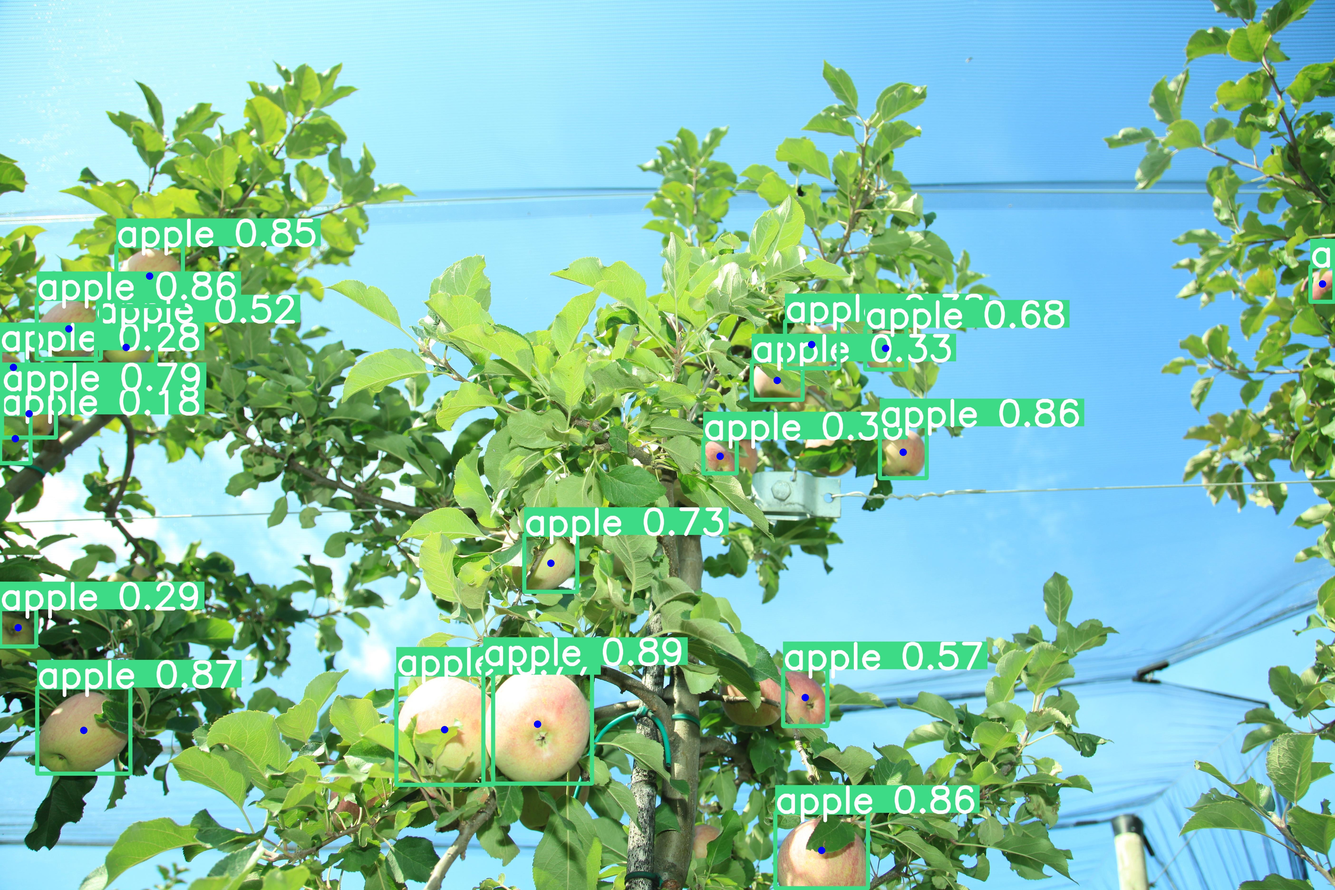
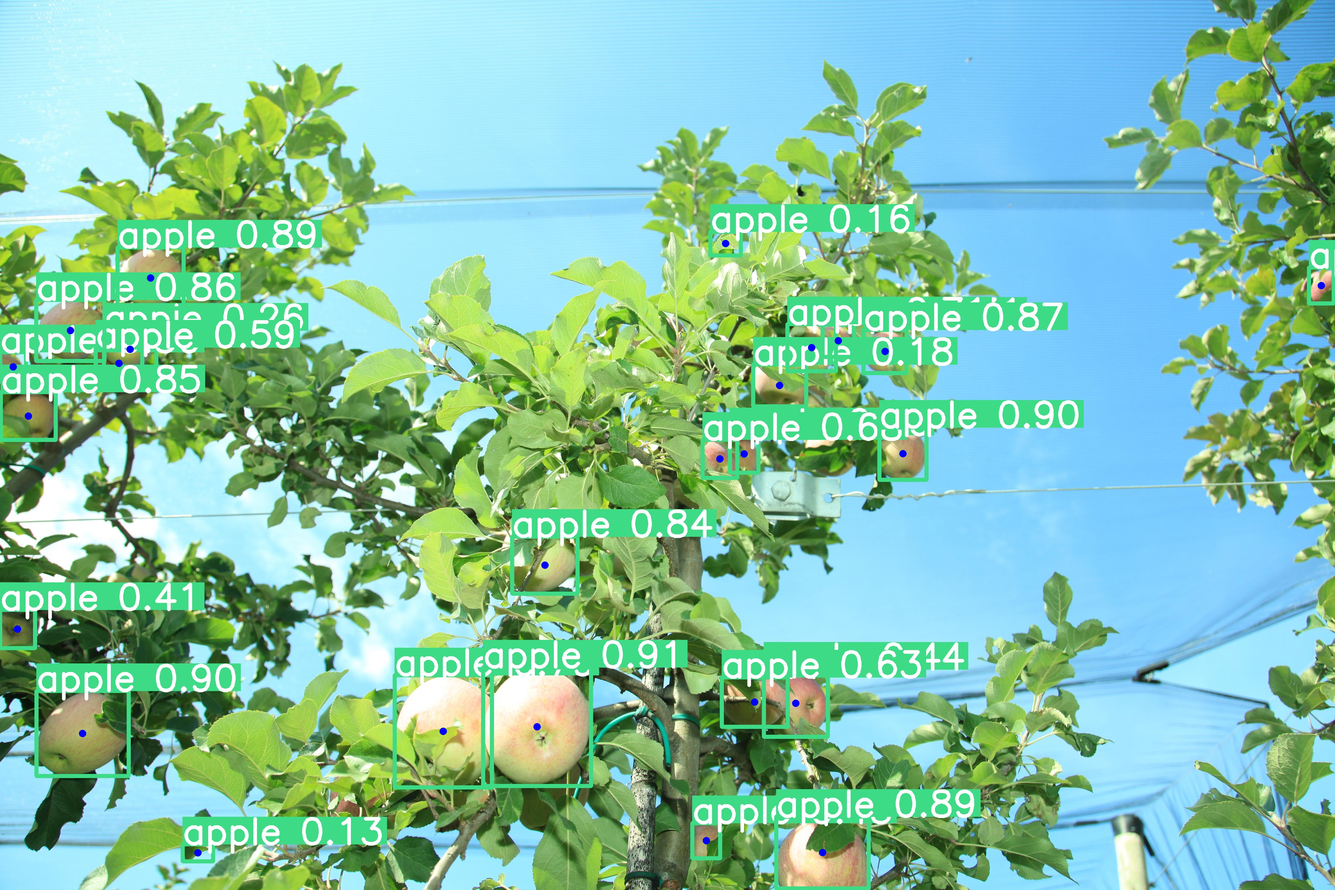
converting to yolov5

diff --git a/src/utils/utils.py b/src/utils/utils.py
@@ -7,11 +7,16 @@ from torch.cuda import device_count
 from .storage import LocalStorageManager
 
 YOLO_MODELS = [
-    "yolov8n.pt",
-    "yolov8s.pt",
-    "yolov8m.pt",
-    "yolov8l.pt",
-    "yolov8x.pt",
+    "yolov5n.pt",
+    "yolov5s.pt",
+    "yolov5m.pt",
+    "yolov5l.pt",
+    "yolov5x.pt",
+    "yolov5n6.pt",
+    "yolov5s6.pt",
+    "yolov5m6.pt",
+    "yolov5l6.pt",
+    "yolov5x6.pt",
 ]
 
 DEVICES = ["cpu"] + [f"cuda:{n}" for n in range(device_count())]

diff --git a/README.md b/README.md
@@ -3,9 +3,9 @@
 
 ## Overview
 
-This script serves as an object detector based on the latest version of YOLO, specifically YOLOv8. 
-You can find the YOLO repository [here](https://github.com/ultralytics/ultralytics) 
-and the official YOLO documentation [here](https://docs.ultralytics.com/).
+This script serves as an object detector based on the latest version of YOLO, specifically YOLOv5. 
+You can find the YOLO repository [here](https://github.com/ultralytics/yolov5) 
+and the official YOLO documentation [here](https://docs.ultralytics.com/yolov5/).
 
 The default configuration is tailored for apple detection, yet it's easily adaptable to any subset of YOLO detection classes. 
 The script outputs a JSON file containing the positions of detected objects. 
@@ -87,12 +87,12 @@ This section outlines the configurable parameters in the `configs` folder. Adjus
 ### YOLO Model Initialization Parameters
 
 - **`YOLO_model`**: Specifies the YOLO model to use for detection. 
-Options, from smallest/less performant to heavier/most performant: "yolov8n.pt", "yolov8s.pt", "yolov8m.pt", "yolov8l.pt", "yolov8x.pt". 
-Refer to the [YOLO documentation](https://docs.ultralytics.com/) for details.
+Options, from smallest/less performant to heavier/most performant: "yolov5n.pt", "yolov5s.pt", "yolov5m.pt", "yolov5l.pt", "yolov5x.pt", "yolov5n6.pt", "yolov5s6.pt", "yolov5m6.pt", "yolov5l6.pt", "yolov5x6.pt". 
+Refer to the [YOLO documentation](https://docs.ultralytics.com/yolov5/) for details.
 
 - **`device`**: Sets the device to run the model. 
 Options: "cpu" or "cuda:n" (replace n with the index of the available CUDA device). 
-Check CUDA device availability with `torch.cuda.is_available()` and the number of available devices with `torch.cuda.device_count()`.
+Check CUDA device availability with `python3 -c "import torch; print(torch.cuda.is_available())"` and the number of available devices with `python3 -c "import torch; print(torch.cuda.device_count())"`.
 
 ### Model Prediction Parameters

_Exercise_
Go through the material and copy out every line with "docs" in it.

_Response to this task_
-and the official YOLO documentation [here](https://docs.ultralytics.com/).
+and the official YOLO documentation [here](https://docs.ultralytics.com/yolov5/).
-Refer to the [YOLO documentation](https://docs.ultralytics.com/) for details.
+Refer to the [YOLO documentation](https://docs.ultralytics.com/yolov5/) for details.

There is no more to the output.